**Work to complete:**
In the records below, the line with "in Figma 3407:25065" opens the range and the line with "3407:25065 / 3409:25243)" closes it; print that range exactly and nothing else.

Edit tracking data
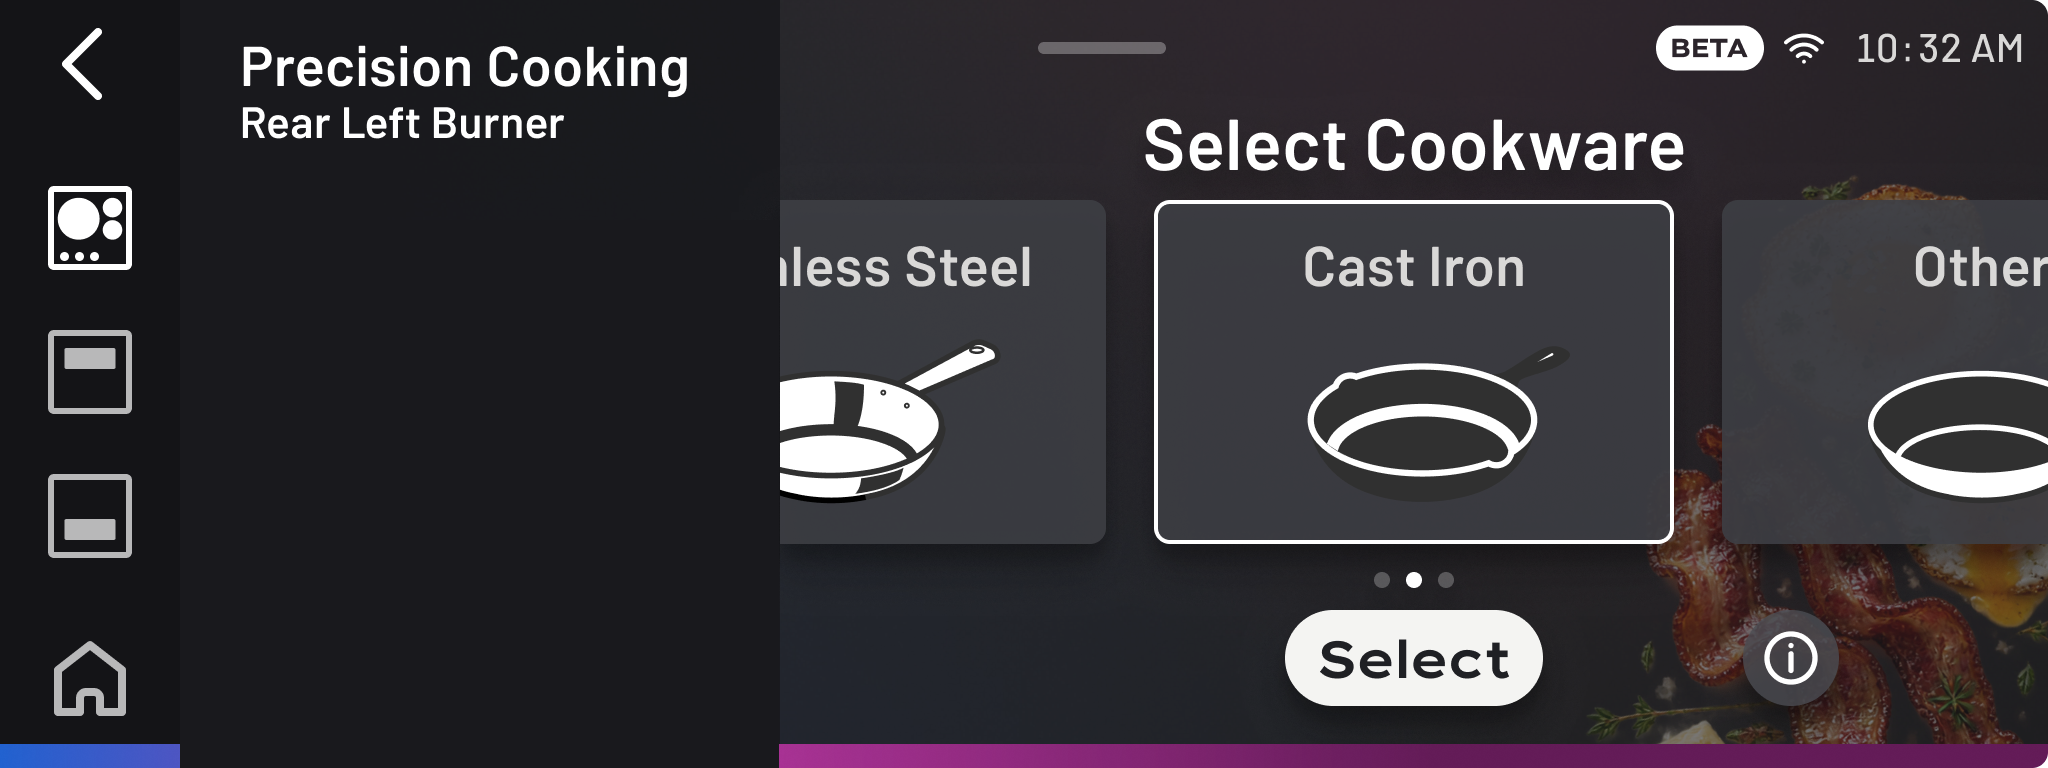
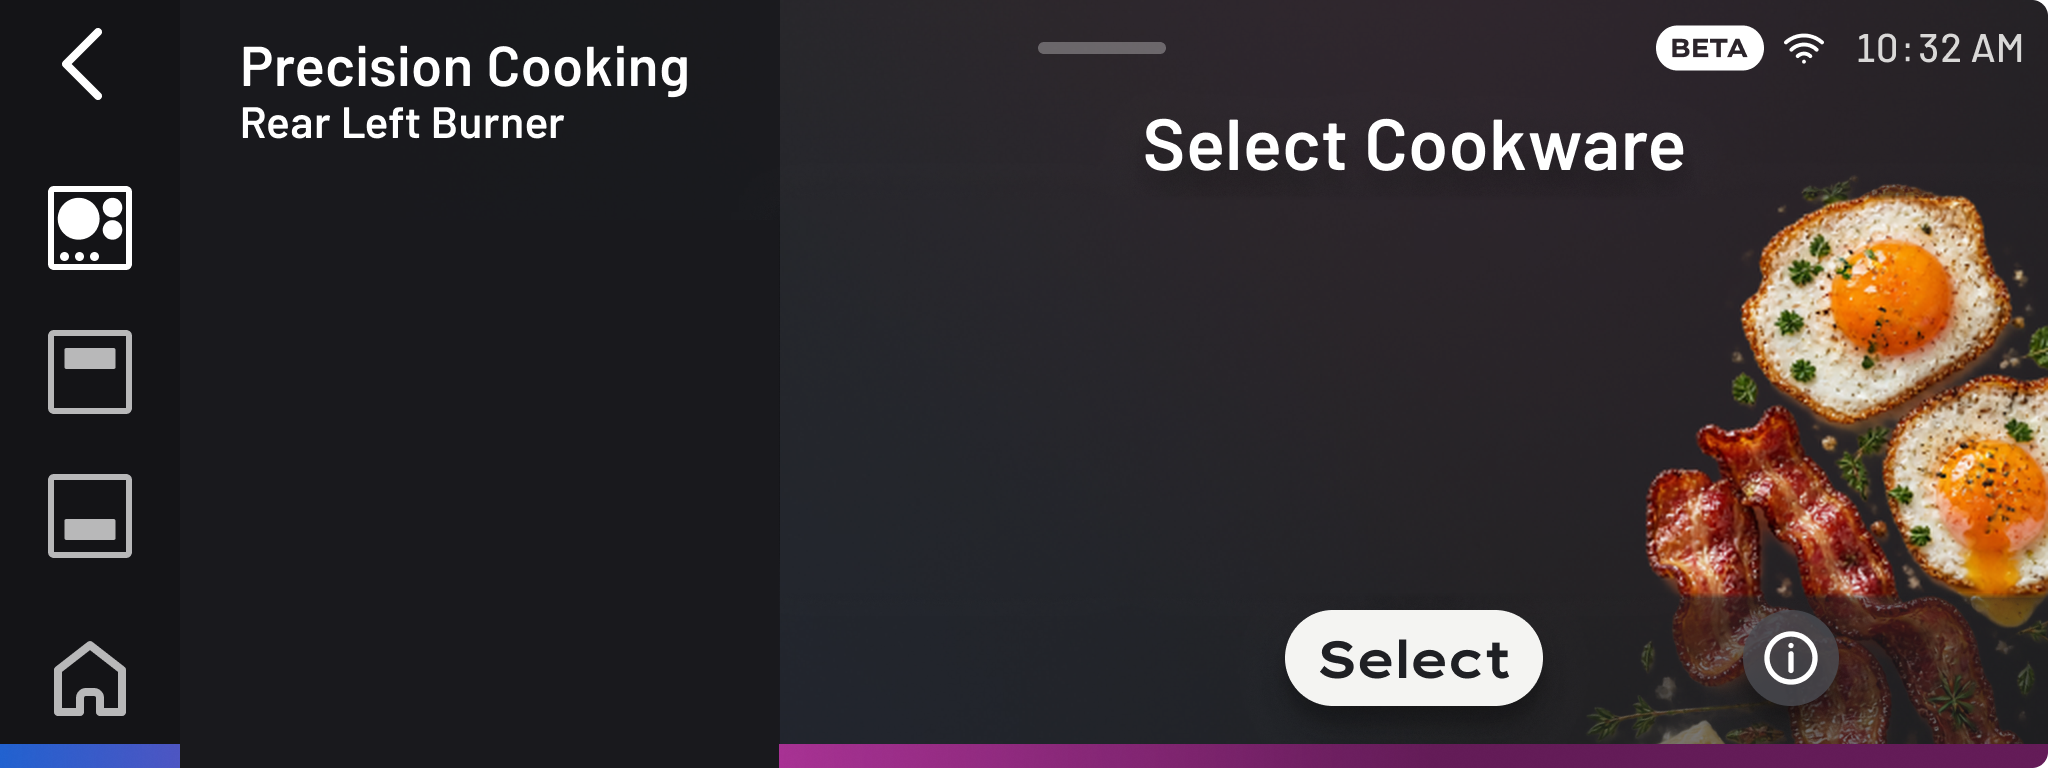
Implement horizontal scrollable cookware selection carousel matching Figma 3409:25225

diff --git a/app.js b/app.js
@@ -306,14 +306,16 @@
     t3BtnCookwareEdit: document.getElementById("t3BtnCookwareEdit"),
     t3BtnKeypadFromTemp: document.getElementById("t3BtnKeypadFromTemp"),
 
-    // Task 3B: Select Cookware Screen (Figma 3407:25065)
+    // Task 3B: Select Cookware Screen (Figma 3407:25065 & 3409:25225)
     t3ScreenSelectCookware: document.getElementById("t3ScreenSelectCookware"),
     t3BtnBackFromCookware: document.getElementById("t3BtnBackFromCookware"),
     t3SideDrawerCookware: document.getElementById("t3SideDrawerCookware"),
-    t3CookwareCardsContainer: document.getElementById("t3CookwareCardsContainer"),
+    t3CookwareCarouselViewport: document.getElementById("t3CookwareCarouselViewport"),
+    t3CookwareScrollTrack: document.getElementById("t3CookwareScrollTrack"),
     t3CardStainless: document.getElementById("t3CardStainless"),
     t3CardCastIron: document.getElementById("t3CardCastIron"),
     t3CardOther: document.getElementById("t3CardOther"),
+    t3CookwarePagination: document.getElementById("t3CookwarePagination"),
     t3BtnSelectCookware: document.getElementById("t3BtnSelectCookware"),
     t3BtnCookwareInfo: document.getElementById("t3BtnCookwareInfo"),
 
@@ -2433,6 +2435,22 @@
         scrollToT3Temp(state.task3TargetTemp || 375, false);
       });
     }
+    if (stage === "selectCookware") {
+      const drawer = document.getElementById("t3SideDrawerCookware");
+      if (drawer) {
+        drawer.querySelectorAll(".pc-drawer-item").forEach(item => {
+          item.classList.toggle("is-active", item.dataset.t3tab === "temperature");
+        });
+      }
+      requestAnimationFrame(() => {
+        let targetIdx = 1;
+        if (state.selectedCookware === "Stainless") targetIdx = 0;
+        else if (state.selectedCookware === "Other") targetIdx = 2;
+        if (typeof window.scrollToCookwareIndex === "function") {
+          window.scrollToCookwareIndex(targetIdx, false);
+        }
+      });
+    }
   }
 
   // Content-only slide transition between Precision Cooking tabs (Temperature, Food, Technique)
@@ -3880,6 +3898,120 @@
       els.t3BtnStartTemp.addEventListener("touchstart", handleStart, { passive: false });
     }
 
+    // Cookware Selection Carousel Setup (Figma 3407:25065 & 3409:25225)
+    const cookwareViewport = els.t3CookwareCarouselViewport;
+    const cookwareCards = [
+      { el: els.t3CardStainless, name: "Stainless Steel", shortName: "Stainless", index: 0 },
+      { el: els.t3CardCastIron, name: "Cast Iron", shortName: "Cast Iron", index: 1 },
+      { el: els.t3CardOther, name: "Other", shortName: "Other", index: 2 }
+    ];
+    const cookwareDots = els.t3CookwarePagination ? Array.from(els.t3CookwarePagination.querySelectorAll(".t3-cookware-dot")) : [];
+
+    const CARD_STEP = 284; // 260px card width + 24px gap
+    let isCookwareDragging = false;
+    let cookwareStartX = 0;
+    let cookwareScrollStart = 0;
+    let cookwareHasDragged = false;
+    let cookwareScrollRaf = null;
+
+    function updateCookwareUI(activeIndex) {
+      activeIndex = Math.max(0, Math.min(cookwareCards.length - 1, activeIndex));
+      const targetCard = cookwareCards[activeIndex];
+      if (targetCard) {
+        state.selectedCookware = targetCard.shortName;
+      }
+      cookwareCards.forEach((c, idx) => {
+        if (c.el) c.el.classList.toggle("is-active", idx === activeIndex);
+      });
+      cookwareDots.forEach((dot, idx) => {
+        dot.classList.toggle("is-active", idx === activeIndex);
+      });
+    }
+
+    function scrollToCookwareIndex(index, smooth = true) {
+      if (!cookwareViewport) return;
+      index = Math.max(0, Math.min(cookwareCards.length - 1, index));
+      updateCookwareUI(index);
+      cookwareViewport.scrollTo({
+        left: index * CARD_STEP,
+        behavior: smooth ? "smooth" : "auto"
+      });
+    }
+    window.scrollToCookwareIndex = scrollToCookwareIndex;
+
+    if (cookwareViewport) {
+      // Mouse drag support
+      const onCookwarePointerDown = (e) => {
+        isCookwareDragging = true;
+        cookwareHasDragged = false;
+        cookwareStartX = e.clientX ?? (e.touches && e.touches[0] ? e.touches[0].clientX : 0);
+        cookwareScrollStart = cookwareViewport.scrollLeft;
+      };
+
+      const onCookwarePointerMove = (e) => {
+        if (!isCookwareDragging) return;
+        const currentX = e.clientX ?? (e.touches && e.touches[0] ? e.touches[0].clientX : 0);
+        const diff = currentX - cookwareStartX;
+        if (Math.abs(diff) > 5) {
+          cookwareHasDragged = true;
+        }
+        cookwareViewport.scrollLeft = cookwareScrollStart - diff;
+      };
+
+      const onCookwarePointerUp = () => {
+        if (!isCookwareDragging) return;
+        isCookwareDragging = false;
+        if (cookwareHasDragged) {
+          const targetIndex = Math.round(cookwareViewport.scrollLeft / CARD_STEP);
+          scrollToCookwareIndex(targetIndex, true);
+        }
+      };
+
+      cookwareViewport.addEventListener("mousedown", onCookwarePointerDown);
+      window.addEventListener("mousemove", onCookwarePointerMove);
+      window.addEventListener("mouseup", onCookwarePointerUp);
+
+      cookwareViewport.addEventListener("touchstart", onCookwarePointerDown, { passive: true });
+      cookwareViewport.addEventListener("touchmove", onCookwarePointerMove, { passive: true });
+      cookwareViewport.addEventListener("touchend", onCookwarePointerUp, { passive: true });
+
+      // Live scroll listener for active card & pagination indicator
+      cookwareViewport.addEventListener("scroll", () => {
+        if (cookwareScrollRaf) cancelAnimationFrame(cookwareScrollRaf);
+        cookwareScrollRaf = requestAnimationFrame(() => {
+          const activeIdx = Math.round(cookwareViewport.scrollLeft / CARD_STEP);
+          updateCookwareUI(activeIdx);
+        });
+      }, { passive: true });
+    }
+
+    // Card tap to center and select
+    cookwareCards.forEach(({ el, index, shortName }) => {
+      if (!el) return;
+      const onCardClick = (e) => {
+        if (cookwareHasDragged) return;
+        if (e) {
+          e.preventDefault();
+          e.stopPropagation();
+        }
+        playSound("touch");
+        scrollToCookwareIndex(index, true);
+      };
+      el.addEventListener("click", onCardClick);
+      el.addEventListener("touchend", onCardClick);
+    });
+
+    // Pagination dots tap to navigate
+    cookwareDots.forEach((dot, idx) => {
+      const onDotClick = (e) => {
+        e.stopPropagation();
+        playSound("touch");
+        scrollToCookwareIndex(idx, true);
+      };
+      dot.addEventListener("click", onDotClick);
+      dot.addEventListener("touchend", onDotClick);
+    });
+
     // Cookware Edit button on Temperature Screen (Figma 3382:21184)
     if (els.t3BtnCookwareEdit) {
       const handleCookwareEdit = (e) => {
@@ -3890,13 +4022,21 @@
         playSound("touch");
         t3Stage = "selectCookware";
         updateScreenBadge("selectCookware");
-        slideTransition(els.t3ScreenTemperature, els.t3ScreenSelectCookware, "left");
+
+        let targetIdx = 1; // Default to Cast Iron as in Figma 3407:25065
+        if (state.selectedCookware === "Stainless") targetIdx = 0;
+        else if (state.selectedCookware === "Other") targetIdx = 2;
+
+        scrollToCookwareIndex(targetIdx, false);
+        slideTransition(els.t3ScreenTemperature, els.t3ScreenSelectCookware, "left", () => {
+          scrollToCookwareIndex(targetIdx, false);
+        });
       };
       els.t3BtnCookwareEdit.addEventListener("click", handleCookwareEdit);
       els.t3BtnCookwareEdit.addEventListener("touchstart", handleCookwareEdit, { passive: false });
     }
 
-    // Select Cookware Screen Handlers (Figma 3407:25065)
+    // Select Cookware Screen Handlers (Figma 3407:25065 / 3409:25243)
     if (els.t3BtnSelectCookware) {
       const handleSelectCookware = (e) => {
         if (e) {
@@ -3937,28 +4077,6 @@
       els.t3BtnBackFromCookware.addEventListener("click", handleBackFromCookware);
       els.t3BtnBackFromCookware.addEventListener("touchstart", handleBackFromCookware, { passive: false });
     }
-
-    const cookwareCards = [
-      { el: els.t3CardStainless, name: "Stainless Steel", shortName: "Stainless" },
-      { el: els.t3CardCastIron, name: "Cast Iron", shortName: "Cast Iron" },
-      { el: els.t3CardOther, name: "Other", shortName: "Other" }
-    ];
-    cookwareCards.forEach(({ el, name, shortName }) => {
-      if (!el) return;
-      const onCardClick = (e) => {
-        if (e) {
-          e.preventDefault();
-          e.stopPropagation();
-        }
-        playSound("touch");
-        state.selectedCookware = shortName;
-        cookwareCards.forEach(c => {
-          if (c.el) c.el.classList.toggle("is-active", c.shortName === shortName);
-        });
-      };
-      el.addEventListener("click", onCardClick);
-      el.addEventListener("touchstart", onCardClick, { passive: false });
-    });
 
     if (els.t3BtnCookwareInfo) {
       els.t3BtnCookwareInfo.addEventListener("click", (e) => {

diff --git a/styles.css b/styles.css
@@ -3256,37 +3256,119 @@ input,
   will-change: transform, opacity;
 }
 
-/* Cookware Selection Cards Container (Figma 3407:25089) */
-.t3-cookware-cards-container {
+/* Horizontally Scrollable Cookware Carousel (Figma 3409:25225 - 634px content area) */
+.t3-cookware-carousel-viewport {
   position: absolute;
-  left: 203px;
+  left: 300px;
   top: 100px;
-  width: 828px;
+  width: 634px;
   height: 172px;
-  display: flex;
-  gap: 24px;
+  overflow-x: scroll;
+  overflow-y: hidden;
+  -webkit-overflow-scrolling: touch;
+  scroll-snap-type: x mandatory;
+  scrollbar-width: none;
+  -ms-overflow-style: none;
   z-index: 50;
-  pointer-events: auto;
+  cursor: grab;
+  user-select: none;
+  -webkit-user-select: none;
+}
+.t3-cookware-carousel-viewport::-webkit-scrollbar {
+  display: none;
+  width: 0;
+  height: 0;
+}
+.t3-cookware-carousel-viewport:active {
+  cursor: grabbing;
 }
 
-.t3-cookware-card-btn {
+/* Cookware Scroll Track (padding: 0 187px centers 260px cards in 634px viewport) */
+.t3-cookware-scroll-track {
+  display: flex;
+  align-items: center;
+  gap: 24px;
+  padding: 0 187px;
+  width: max-content;
+  height: 100%;
+  box-sizing: border-box;
+}
+
+/* Individual Cookware Card (260x172px, radius 8px) */
+.t3-cookware-card {
   width: 260px;
   height: 172px;
-  background: transparent;
-  border: 2px solid transparent;
+  flex-shrink: 0;
   border-radius: 8px;
-  cursor: pointer;
-  outline: none;
   box-sizing: border-box;
-  transition: transform 0.12s ease, border-color 0.15s ease, box-shadow 0.15s ease;
+  scroll-snap-align: center;
+  cursor: pointer;
+  position: relative;
+  overflow: hidden;
+  transition: transform 0.16s cubic-bezier(0.2, 0.9, 0.3, 1), box-shadow 0.16s ease;
   -webkit-tap-highlight-color: transparent;
 }
-.t3-cookware-card-btn:active {
-  transform: scale(0.98);
+.t3-cookware-card::after {
+  content: "";
+  position: absolute;
+  top: 0;
+  left: 0;
+  right: 0;
+  bottom: 0;
+  border: 2px solid transparent;
+  border-radius: 8px;
+  pointer-events: none;
+  box-sizing: border-box;
+  transition: border-color 0.16s ease, box-shadow 0.16s ease;
 }
-.t3-cookware-card-btn.is-active {
+.t3-cookware-card.is-active::after {
   border-color: #ffffff;
-  box-shadow: 0 4px 16px rgba(0, 0, 0, 0.4);
+  box-shadow: 0 4px 16px rgba(0, 0, 0, 0.45);
+}
+.t3-cookware-card:active {
+  transform: scale(0.97);
+}
+.t3-cookware-card img {
+  width: 100%;
+  height: 100%;
+  display: block;
+  object-fit: cover;
+  border-radius: 8px;
+  pointer-events: none;
+}
+
+/* Pagination Indicator Dots (Figma 3409:25241 - 8px circles with 8px gap) */
+.t3-cookware-pagination {
+  position: absolute;
+  left: 300px;
+  top: 278px;
+  width: 634px;
+  height: 24px;
+  display: flex;
+  align-items: center;
+  justify-content: center;
+  gap: 8px;
+  z-index: 52;
+  pointer-events: auto;
+}
+.t3-cookware-dot {
+  width: 8px;
+  height: 8px;
+  border-radius: 50%;
+  border: none;
+  padding: 0;
+  margin: 0;
+  background: rgba(255, 255, 255, 0.25);
+  cursor: pointer;
+  outline: none;
+  transition: background-color 0.2s ease, transform 0.2s ease;
+  -webkit-tap-highlight-color: transparent;
+}
+.t3-cookware-dot:active {
+  transform: scale(1.25);
+}
+.t3-cookware-dot.is-active {
+  background: #ffffff;
 }
 
 /* Select Button (Figma 3407:25105 - centered at 552.5px in content area / 642.5px in 1024) */

diff --git a/index.html b/index.html
@@ -749,11 +749,26 @@
                 <button type="button" class="pc-drawer-item" data-t3tab="recent" id="t3TabCookwareToRecent">Recent Used</button>
               </nav>
 
-              <!-- Cookware Selection Cards (Hotspots/Overlays for Stainless Steel, Cast Iron, Other - Figma 3407:25089) -->
-              <div class="t3-cookware-cards-container" id="t3CookwareCardsContainer">
-                <button type="button" class="t3-cookware-card-btn" data-cookware="Stainless" id="t3CardStainless" aria-label="Stainless Steel Cookware"></button>
-                <button type="button" class="t3-cookware-card-btn is-active" data-cookware="Cast Iron" id="t3CardCastIron" aria-label="Cast Iron Cookware"></button>
-                <button type="button" class="t3-cookware-card-btn" data-cookware="Other" id="t3CardOther" aria-label="Other Cookware"></button>
+              <!-- Horizontally Scrollable Cookware Carousel (Figma 3409:25225) -->
+              <div class="t3-cookware-carousel-viewport" id="t3CookwareCarouselViewport">
+                <div class="t3-cookware-scroll-track" id="t3CookwareScrollTrack">
+                  <div class="t3-cookware-card" data-cookware="Stainless" data-index="0" id="t3CardStainless" role="button" tabindex="0" aria-label="Stainless Steel Cookware">
+                    <img src="./assets/cookware/card_stainless.png" alt="Stainless Steel">
+                  </div>
+                  <div class="t3-cookware-card is-active" data-cookware="Cast Iron" data-index="1" id="t3CardCastIron" role="button" tabindex="0" aria-label="Cast Iron Cookware">
+                    <img src="./assets/cookware/card_castiron_clean.png" alt="Cast Iron">
+                  </div>
+                  <div class="t3-cookware-card" data-cookware="Other" data-index="2" id="t3CardOther" role="button" tabindex="0" aria-label="Other Cookware">
+                    <img src="./assets/cookware/card_other.png" alt="Other Cookware">
+                  </div>
+                </div>
+              </div>
+
+              <!-- Pagination Indicator Dots (Figma 3409:25241) -->
+              <div class="t3-cookware-pagination" id="t3CookwarePagination">
+                <button type="button" class="t3-cookware-dot" data-index="0" aria-label="Go to Stainless Steel"></button>
+                <button type="button" class="t3-cookware-dot is-active" data-index="1" aria-label="Go to Cast Iron"></button>
+                <button type="button" class="t3-cookware-dot" data-index="2" aria-label="Go to Other Cookware"></button>
               </div>
 
               <!-- SELECT Button (Figma Node 3407:25105) -->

**Written solution:**
+        let targetIdx = 1; // Default to Cast Iron as in Figma 3407:25065
+        if (state.selectedCookware === "Stainless") targetIdx = 0;
+        else if (state.selectedCookware === "Other") targetIdx = 2;
+
+        scrollToCookwareIndex(targetIdx, false);
+        slideTransition(els.t3ScreenTemperature, els.t3ScreenSelectCookware, "left", () => {
+          scrollToCookwareIndex(targetIdx, false);
+        });
       };
       els.t3BtnCookwareEdit.addEventListener("click", handleCookwareEdit);
       els.t3BtnCookwareEdit.addEventListener("touchstart", handleCookwareEdit, { passive: false });
     }
 
-    // Select Cookware Screen Handlers (Figma 3407:25065)
+    // Select Cookware Screen Handlers (Figma 3407:25065 / 3409:25243)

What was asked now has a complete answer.